● **What this task involves**: What is needed is an exact copy of every entry, without the pictures.

● **Change listing data**:
☆ ☆ ☆ ☆ ☆ ☆ ☆

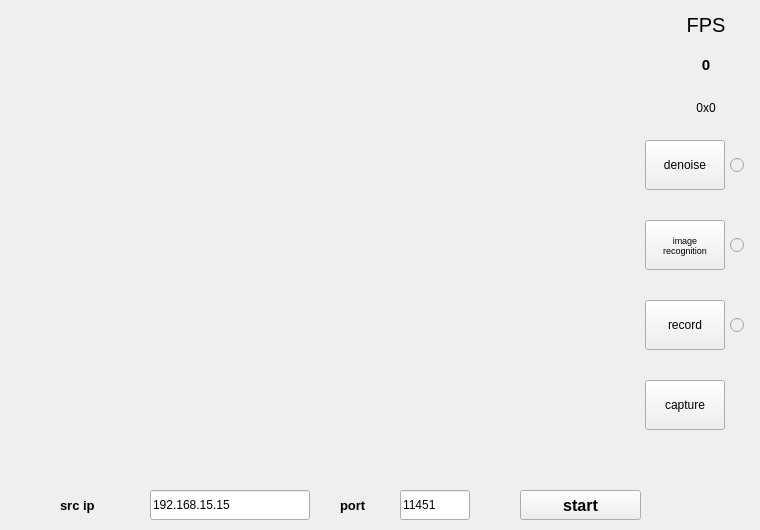
Old version of the form CAM2PC_BYUDP/app/pyside2.ui in the repository PrettyMisaka/gowin_fpga_study.
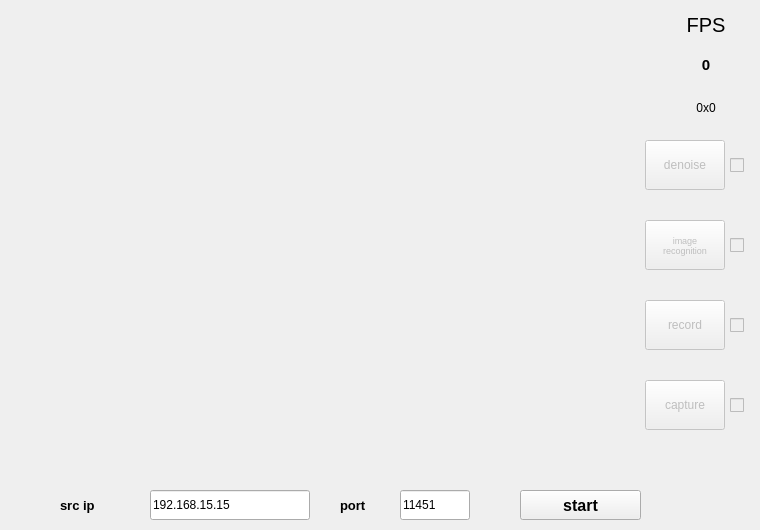
New version of the form.

The edit to the form file:
```diff
--- a/CAM2PC_BYUDP/app/pyside2.ui
+++ b/CAM2PC_BYUDP/app/pyside2.ui
@@ -164,6 +164,9 @@
    </property>
   </widget>
   <widget class="QPushButton" name="btn_capture">
+   <property name="enabled">
+    <bool>false</bool>
+   </property>
    <property name="geometry">
     <rect>
      <x>645</x>
@@ -188,6 +191,9 @@
    </property>
   </widget>
   <widget class="QPushButton" name="btn_record">
+   <property name="enabled">
+    <bool>false</bool>
+   </property>
    <property name="geometry">
     <rect>
      <x>645</x>
@@ -214,6 +220,9 @@
    </property>
   </widget>
   <widget class="QPushButton" name="btn_denoise">
+   <property name="enabled">
+    <bool>false</bool>
+   </property>
    <property name="geometry">
     <rect>
      <x>645</x>
@@ -240,6 +249,9 @@
    </property>
   </widget>
   <widget class="QPushButton" name="btn_recognition">
+   <property name="enabled">
+    <bool>false</bool>
+   </property>
    <property name="geometry">
     <rect>
      <x>645</x>
@@ -272,72 +284,6 @@
     </size>
    </property>
   </widget>
-  <widget class="QRadioButton" name="radio_denoise">
-   <property name="enabled">
-    <bool>false</bool>
-   </property>
-   <property name="geometry">
-    <rect>
-     <x>730</x>
-     <y>140</y>
-     <width>20</width>
-     <height>50</height>
-    </rect>
-   </property>
-   <property name="sizePolicy">
-    <sizepolicy hsizetype="Expanding" vsizetype="Expanding">
-     <horstretch>0</horstretch>
-     <verstretch>0</verstretch>
-    </sizepolicy>
-   </property>
-   <property name="text">
-    <string/>
-   </property>
-  </widget>
-  <widget class="QRadioButton" name="radio_recognition">
-   <property name="enabled">
-    <bool>false</bool>
-   </property>
-   <property name="geometry">
-    <rect>
-     <x>730</x>
-     <y>220</y>
-     <width>20</width>
-     <height>50</height>
-    </rect>
-   </property>
-   <property name="sizePolicy">
-    <sizepolicy hsizetype="Expanding" vsizetype="Expanding">
-     <horstretch>0</horstretch>
-     <verstretch>0</verstretch>
-    </sizepolicy>
-   </property>
-   <property name="text">
-    <string/>
-   </property>
-  </widget>
-  <widget class="QRadioButton" name="radio_record">
-   <property name="enabled">
-    <bool>false</bool>
-   </property>
-   <property name="geometry">
-    <rect>
-     <x>730</x>
-     <y>300</y>
-     <width>20</width>
-     <height>50</height>
-    </rect>
-   </property>
-   <property name="sizePolicy">
-    <sizepolicy hsizetype="Expanding" vsizetype="Expanding">
-     <horstretch>0</horstretch>
-     <verstretch>0</verstretch>
-    </sizepolicy>
-   </property>
-   <property name="text">
-    <string/>
-   </property>
-  </widget>
   <widget class="QLabel" name="o_pixel">
    <property name="geometry">
     <rect>
@@ -380,6 +326,76 @@
     <string>11451</string>
    </property>
   </widget>
+  <widget class="QCheckBox" name="check_denoise">
+   <property name="enabled">
+    <bool>false</bool>
+   </property>
+   <property name="geometry">
+    <rect>
+     <x>730</x>
+     <y>140</y>
+     <width>20</width>
+     <height>50</height>
+    </rect>
+   </property>
+   <property name="text">
+    <string/>
+   </property>
+  </widget>
+  <widget class="QCheckBox" name="check_recognition">
+   <property name="enabled">
+    <bool>false</bool>
+   </property>
+   <property name="geometry">
+    <rect>
+     <x>730</x>
+     <y>220</y>
+     <width>20</width>
+     <height>50</height>
+    </rect>
+   </property>
+   <property name="text">
+    <string/>
+   </property>
+   <property name="tristate">
+    <bool>false</bool>
+   </property>
+  </widget>
+  <widget class="QCheckBox" name="check_record">
+   <property name="enabled">
+    <bool>false</bool>
+   </property>
+   <property name="geometry">
+    <rect>
+     <x>730</x>
+     <y>300</y>
+     <width>20</width>
+     <height>50</height>
+    </rect>
+   </property>
+   <property name="text">
+    <string/>
+   </property>
+   <property name="checkable">
+    <bool>true</bool>
+   </property>
+  </widget>
+  <widget class="QCheckBox" name="check_capture">
+   <property name="enabled">
+    <bool>false</bool>
+   </property>
+   <property name="geometry">
+    <rect>
+     <x>730</x>
+     <y>380</y>
+     <width>20</width>
+     <height>50</height>
+    </rect>
+   </property>
+   <property name="text">
+    <string/>
+   </property>
+  </widget>
  </widget>
  <resources/>
  <connections/>
```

☆ ☆ ☆ ☆ ☆ ☆ ☆

● **Reply to the exercise**:
Old version of the form CAM2PC_BYUDP/app/pyside2.ui in the repository PrettyMisaka/gowin_fpga_study.
New version of the form.

The edit to the form file:
```diff
--- a/CAM2PC_BYUDP/app/pyside2.ui
+++ b/CAM2PC_BYUDP/app/pyside2.ui
@@ -164,6 +164,9 @@
    </property>
   </widget>
   <widget class="QPushButton" name="btn_capture">
+   <property name="enabled">
+    <bool>false</bool>
+   </property>
    <property name="geometry">
     <rect>
      <x>645</x>
@@ -188,6 +191,9 @@
    </property>
   </widget>
   <widget class="QPushButton" name="btn_record">
+   <property name="enabled">
+    <bool>false</bool>
+   </property>
    <property name="geometry">
     <rect>
      <x>645</x>
@@ -214,6 +220,9 @@
    </property>
   </widget>
   <widget class="QPushButton" name="btn_denoise">
+   <property name="enabled">
+    <bool>false</bool>
+   </property>
    <property name="geometry">
     <rect>
      <x>645</x>
@@ -240,6 +249,9 @@
    </property>
   </widget>
   <widget class="QPushButton" name="btn_recognition">
+   <property name="enabled">
+    <bool>false</bool>
+   </property>
    <property name="geometry">
     <rect>
      <x>645</x>
@@ -272,72 +284,6 @@
     </size>
    </property>
   </widget>
-  <widget class="QRadioButton" name="radio_denoise">
-   <property name="enabled">
-    <bool>false</bool>
-   </property>
-   <property name="geometry">
-    <rect>
-     <x>730</x>
-     <y>140</y>
-     <width>20</width>
-     <height>50</height>
-    </rect>
-   </property>
-   <property name="sizePolicy">
-    <sizepolicy hsizetype="Expanding" vsizetype="Expanding">
-     <horstretch>0</horstretch>
-     <verstretch>0</verstretch>
-    </sizepolicy>
-   </property>
-   <property name="text">
-    <string/>
-   </property>
-  </widget>
-  <widget class="QRadioButton" name="radio_recognition">
-   <property name="enabled">
-    <bool>false</bool>
-   </property>
-   <property name="geometry">
-    <rect>
-     <x>730</x>
-     <y>220</y>
-     <width>20</width>
-     <height>50</height>
-    </rect>
-   </property>
-   <property name="sizePolicy">
-    <sizepolicy hsizetype="Expanding" vsizetype="Expanding">
-     <horstretch>0</horstretch>
-     <verstretch>0</verstretch>
-    </sizepolicy>
-   </property>
-   <property name="text">
-    <string/>
-   </property>
-  </widget>
-  <widget class="QRadioButton" name="radio_record">
-   <property name="enabled">
-    <bool>false</bool>
-   </property>
-   <property name="geometry">
-    <rect>
-     <x>730</x>
-     <y>300</y>
-     <width>20</width>
-     <height>50</height>
-    </rect>
-   </property>
-   <property name="sizePolicy">
-    <sizepolicy hsizetype="Expanding" vsizetype="Expanding">
-     <horstretch>0</horstretch>
-     <verstretch>0</verstretch>
-    </sizepolicy>
-   </property>
-   <property name="text">
-    <string/>
-   </property>
-  </widget>
   <widget class="QLabel" name="o_pixel">
    <property name="geometry">
     <rect>
@@ -380,6 +326,76 @@
     <string>11451</string>
    </property>
   </widget>
+  <widget class="QCheckBox" name="check_denoise">
+   <property name="enabled">
+    <bool>false</bool>
+   </property>
+   <property name="geometry">
+    <rect>
+     <x>730</x>
+     <y>140</y>
+     <width>20</width>
+     <height>50</height>
+    </rect>
+   </property>
+   <property name="text">
+    <string/>
+   </property>
+  </widget>
+  <widget class="QCheckBox" name="check_recognition">
+   <property name="enabled">
+    <bool>false</bool>
+   </property>
+   <property name="geometry">
+    <rect>
+     <x>730</x>
+     <y>220</y>
+     <width>20</width>
+     <height>50</height>
+    </rect>
+   </property>
+   <property name="text">
+    <string/>
+   </property>
+   <property name="tristate">
+    <bool>false</bool>
+   </property>
+  </widget>
+  <widget class="QCheckBox" name="check_record">
+   <property name="enabled">
+    <bool>false</bool>
+   </property>
+   <property name="geometry">
+    <rect>
+     <x>730</x>
+     <y>300</y>
+     <width>20</width>
+     <height>50</height>
+    </rect>
+   </property>
+   <property name="text">
+    <string/>
+   </property>
+   <property name="checkable">
+    <bool>true</bool>
+   </property>
+  </widget>
+  <widget class="QCheckBox" name="check_capture">
+   <property name="enabled">
+    <bool>false</bool>
+   </property>
+   <property name="geometry">
+    <rect>
+     <x>730</x>
+     <y>380</y>
+     <width>20</width>
+     <height>50</height>
+    </rect>
+   </property>
+   <property name="text">
+    <string/>
+   </property>
+  </widget>
  </widget>
  <resources/>
  <connections/>
```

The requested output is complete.